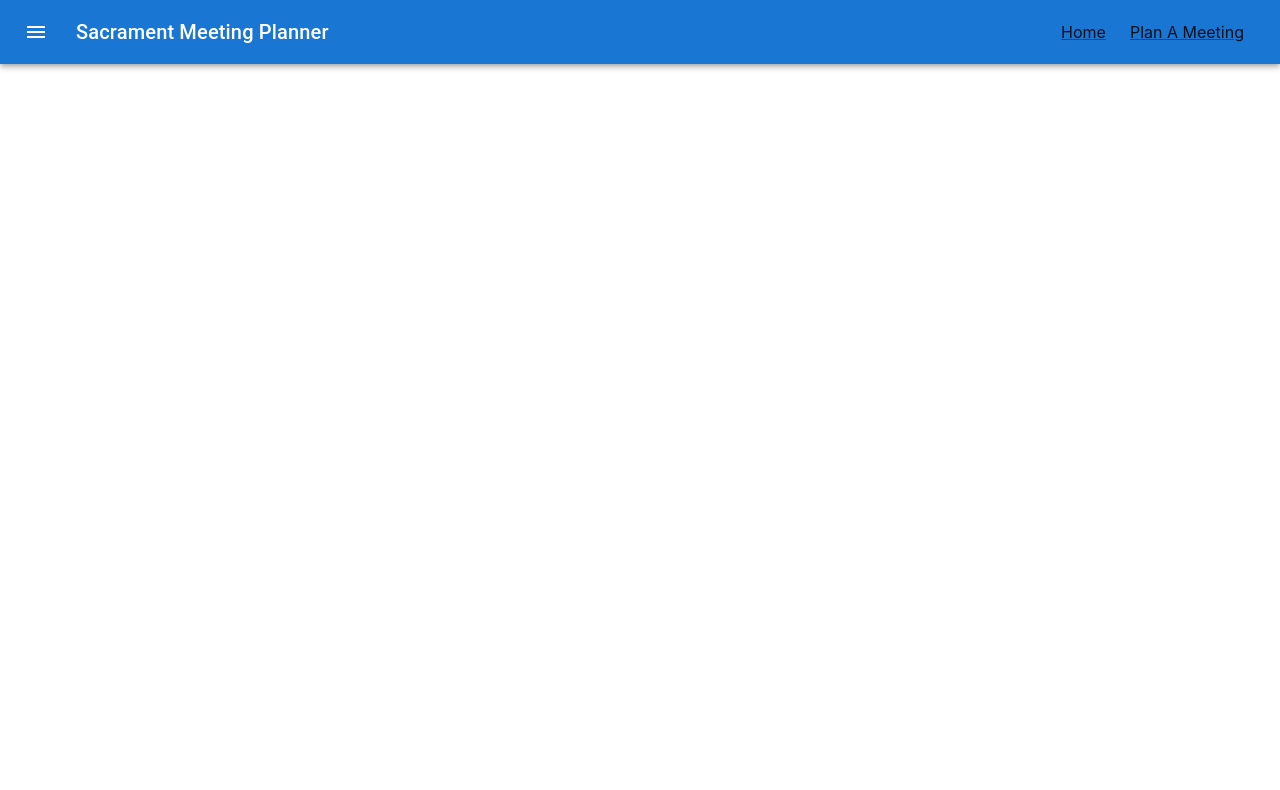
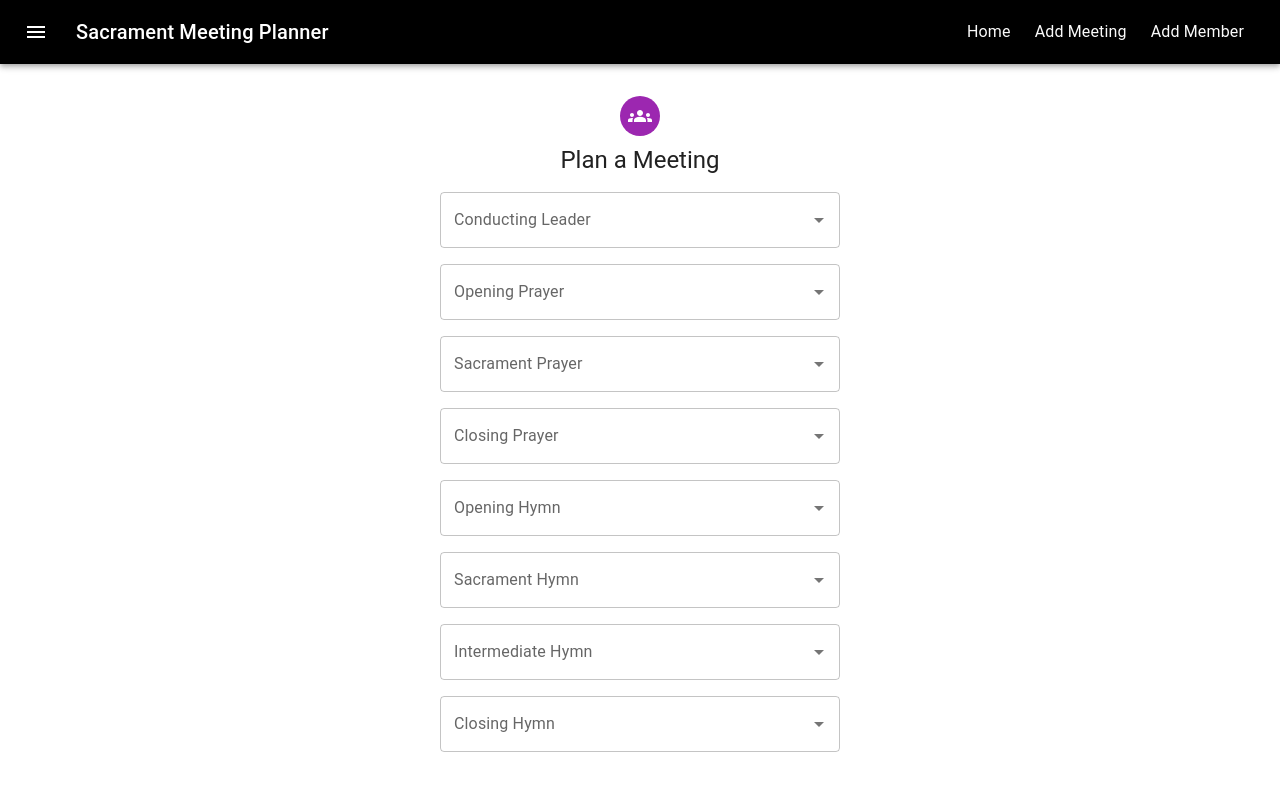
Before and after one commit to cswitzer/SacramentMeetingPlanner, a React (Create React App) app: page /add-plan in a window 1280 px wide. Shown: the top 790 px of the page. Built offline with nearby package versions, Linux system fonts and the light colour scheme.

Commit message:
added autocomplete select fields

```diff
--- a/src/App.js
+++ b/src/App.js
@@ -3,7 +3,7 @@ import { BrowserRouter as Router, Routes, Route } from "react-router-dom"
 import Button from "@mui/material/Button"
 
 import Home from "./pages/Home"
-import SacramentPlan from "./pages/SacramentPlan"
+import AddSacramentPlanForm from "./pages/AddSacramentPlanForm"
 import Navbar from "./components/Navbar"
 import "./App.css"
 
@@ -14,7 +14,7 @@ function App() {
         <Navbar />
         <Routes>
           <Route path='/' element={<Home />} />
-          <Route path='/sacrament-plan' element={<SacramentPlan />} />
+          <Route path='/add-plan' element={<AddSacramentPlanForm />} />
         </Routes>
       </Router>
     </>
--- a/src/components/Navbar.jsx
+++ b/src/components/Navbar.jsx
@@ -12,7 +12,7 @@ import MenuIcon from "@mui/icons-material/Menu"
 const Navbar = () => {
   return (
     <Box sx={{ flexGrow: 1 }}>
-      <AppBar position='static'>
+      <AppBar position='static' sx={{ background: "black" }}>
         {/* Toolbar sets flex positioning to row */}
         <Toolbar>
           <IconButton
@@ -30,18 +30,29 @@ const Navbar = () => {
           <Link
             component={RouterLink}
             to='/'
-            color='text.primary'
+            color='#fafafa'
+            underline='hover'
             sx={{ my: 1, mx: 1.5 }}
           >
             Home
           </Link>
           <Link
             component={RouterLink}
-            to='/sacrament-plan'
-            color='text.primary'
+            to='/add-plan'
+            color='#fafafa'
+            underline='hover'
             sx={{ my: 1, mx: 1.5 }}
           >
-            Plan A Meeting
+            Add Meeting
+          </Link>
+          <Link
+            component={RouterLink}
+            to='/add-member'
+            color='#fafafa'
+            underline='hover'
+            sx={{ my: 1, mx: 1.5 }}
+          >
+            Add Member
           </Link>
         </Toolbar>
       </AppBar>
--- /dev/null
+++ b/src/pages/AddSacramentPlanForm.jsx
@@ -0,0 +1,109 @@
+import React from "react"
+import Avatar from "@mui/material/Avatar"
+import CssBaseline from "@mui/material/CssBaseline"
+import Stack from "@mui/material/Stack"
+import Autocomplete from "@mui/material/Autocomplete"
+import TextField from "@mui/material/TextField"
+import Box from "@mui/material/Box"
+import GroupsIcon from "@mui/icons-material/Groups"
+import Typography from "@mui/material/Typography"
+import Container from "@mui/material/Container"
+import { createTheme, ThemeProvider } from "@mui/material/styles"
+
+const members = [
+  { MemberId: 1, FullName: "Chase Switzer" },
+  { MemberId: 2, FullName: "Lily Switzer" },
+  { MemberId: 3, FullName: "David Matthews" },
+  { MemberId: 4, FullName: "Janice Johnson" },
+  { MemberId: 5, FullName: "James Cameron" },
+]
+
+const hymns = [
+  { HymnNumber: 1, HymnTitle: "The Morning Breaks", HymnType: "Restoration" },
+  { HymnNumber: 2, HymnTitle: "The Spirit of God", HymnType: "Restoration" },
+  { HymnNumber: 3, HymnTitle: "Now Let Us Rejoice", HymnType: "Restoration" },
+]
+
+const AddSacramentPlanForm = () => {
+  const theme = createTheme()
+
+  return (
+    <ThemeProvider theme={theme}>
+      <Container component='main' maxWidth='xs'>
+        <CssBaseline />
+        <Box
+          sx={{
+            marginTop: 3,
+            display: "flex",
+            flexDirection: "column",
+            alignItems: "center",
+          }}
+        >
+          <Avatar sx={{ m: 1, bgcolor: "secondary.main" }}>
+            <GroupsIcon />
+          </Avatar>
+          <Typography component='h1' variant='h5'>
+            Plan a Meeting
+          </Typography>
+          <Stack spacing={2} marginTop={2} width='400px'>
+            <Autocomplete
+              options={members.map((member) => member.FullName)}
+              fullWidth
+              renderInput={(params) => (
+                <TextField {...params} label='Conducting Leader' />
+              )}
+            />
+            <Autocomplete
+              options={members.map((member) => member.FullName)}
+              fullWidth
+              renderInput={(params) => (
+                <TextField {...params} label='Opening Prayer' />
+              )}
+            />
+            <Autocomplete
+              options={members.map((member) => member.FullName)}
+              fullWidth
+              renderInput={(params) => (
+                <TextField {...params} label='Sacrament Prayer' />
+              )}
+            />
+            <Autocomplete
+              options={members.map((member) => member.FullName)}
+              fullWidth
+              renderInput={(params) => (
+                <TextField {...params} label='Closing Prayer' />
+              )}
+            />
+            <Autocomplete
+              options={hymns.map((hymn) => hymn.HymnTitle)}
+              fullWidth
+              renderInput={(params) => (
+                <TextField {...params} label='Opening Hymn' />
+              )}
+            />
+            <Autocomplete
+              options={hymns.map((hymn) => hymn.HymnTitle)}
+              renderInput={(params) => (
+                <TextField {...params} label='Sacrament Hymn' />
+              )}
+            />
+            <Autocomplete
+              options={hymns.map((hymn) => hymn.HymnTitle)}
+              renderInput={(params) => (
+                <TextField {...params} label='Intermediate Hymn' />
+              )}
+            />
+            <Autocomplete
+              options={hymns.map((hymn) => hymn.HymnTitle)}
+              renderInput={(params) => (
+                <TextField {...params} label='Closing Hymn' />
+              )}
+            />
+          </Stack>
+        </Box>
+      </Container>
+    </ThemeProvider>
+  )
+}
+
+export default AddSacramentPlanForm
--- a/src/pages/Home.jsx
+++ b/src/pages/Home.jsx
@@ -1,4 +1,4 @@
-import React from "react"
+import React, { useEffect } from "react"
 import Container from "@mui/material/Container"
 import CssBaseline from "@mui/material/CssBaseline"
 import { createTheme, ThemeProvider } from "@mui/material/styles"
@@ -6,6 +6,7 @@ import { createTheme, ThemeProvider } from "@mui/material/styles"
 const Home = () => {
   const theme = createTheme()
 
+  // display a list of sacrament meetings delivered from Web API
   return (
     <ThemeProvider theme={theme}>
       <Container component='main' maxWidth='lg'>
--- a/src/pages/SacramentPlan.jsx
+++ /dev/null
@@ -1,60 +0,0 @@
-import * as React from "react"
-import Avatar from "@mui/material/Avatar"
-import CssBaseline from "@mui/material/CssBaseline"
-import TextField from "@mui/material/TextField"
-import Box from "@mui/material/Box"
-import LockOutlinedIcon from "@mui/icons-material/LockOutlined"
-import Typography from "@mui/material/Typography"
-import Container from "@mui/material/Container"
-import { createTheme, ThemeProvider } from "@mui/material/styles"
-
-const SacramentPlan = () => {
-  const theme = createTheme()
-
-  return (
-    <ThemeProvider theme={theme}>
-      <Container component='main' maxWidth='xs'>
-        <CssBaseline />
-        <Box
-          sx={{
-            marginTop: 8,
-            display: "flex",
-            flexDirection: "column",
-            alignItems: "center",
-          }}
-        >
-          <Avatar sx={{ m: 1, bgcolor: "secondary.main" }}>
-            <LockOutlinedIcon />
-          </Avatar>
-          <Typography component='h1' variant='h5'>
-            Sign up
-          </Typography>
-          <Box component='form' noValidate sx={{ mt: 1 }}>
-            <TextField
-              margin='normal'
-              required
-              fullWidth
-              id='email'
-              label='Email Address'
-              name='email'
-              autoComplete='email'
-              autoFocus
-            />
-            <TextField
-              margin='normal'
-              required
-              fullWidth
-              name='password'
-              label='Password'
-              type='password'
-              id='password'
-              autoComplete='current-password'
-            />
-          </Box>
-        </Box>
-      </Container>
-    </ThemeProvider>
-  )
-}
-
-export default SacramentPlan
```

-.-.-

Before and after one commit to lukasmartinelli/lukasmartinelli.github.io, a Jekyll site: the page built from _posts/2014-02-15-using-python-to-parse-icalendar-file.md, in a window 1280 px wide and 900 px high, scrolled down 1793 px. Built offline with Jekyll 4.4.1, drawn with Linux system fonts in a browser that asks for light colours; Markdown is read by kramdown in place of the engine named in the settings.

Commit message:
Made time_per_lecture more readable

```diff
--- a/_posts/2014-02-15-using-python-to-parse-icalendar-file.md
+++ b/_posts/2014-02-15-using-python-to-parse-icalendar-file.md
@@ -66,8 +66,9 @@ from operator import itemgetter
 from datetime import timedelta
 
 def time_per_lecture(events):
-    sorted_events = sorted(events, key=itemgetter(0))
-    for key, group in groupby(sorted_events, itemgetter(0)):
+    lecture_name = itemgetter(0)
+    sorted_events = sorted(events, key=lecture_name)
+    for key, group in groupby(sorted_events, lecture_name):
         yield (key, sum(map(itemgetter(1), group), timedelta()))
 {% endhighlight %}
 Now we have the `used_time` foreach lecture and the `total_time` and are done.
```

-.-.-

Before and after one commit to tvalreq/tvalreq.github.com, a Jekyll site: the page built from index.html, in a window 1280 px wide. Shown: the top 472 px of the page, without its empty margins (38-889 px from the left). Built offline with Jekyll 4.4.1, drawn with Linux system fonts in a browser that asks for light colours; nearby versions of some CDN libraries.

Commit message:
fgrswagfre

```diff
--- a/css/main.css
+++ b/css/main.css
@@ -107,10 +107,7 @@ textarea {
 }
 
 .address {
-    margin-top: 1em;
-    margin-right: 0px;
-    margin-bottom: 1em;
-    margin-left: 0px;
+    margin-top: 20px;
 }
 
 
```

-.-.-

Your goal:
All lines of the records above that contain the word "ThemeProvider" are to be copied out.

Response below:
+import { createTheme, ThemeProvider } from "@mui/material/styles"
+    <ThemeProvider theme={theme}>
+    </ThemeProvider>
 import { createTheme, ThemeProvider } from "@mui/material/styles"
@@ -6,6 +6,7 @@ import { createTheme, ThemeProvider } from "@mui/material/styles"
     <ThemeProvider theme={theme}>
-import { createTheme, ThemeProvider } from "@mui/material/styles"
-    <ThemeProvider theme={theme}>
-    </ThemeProvider>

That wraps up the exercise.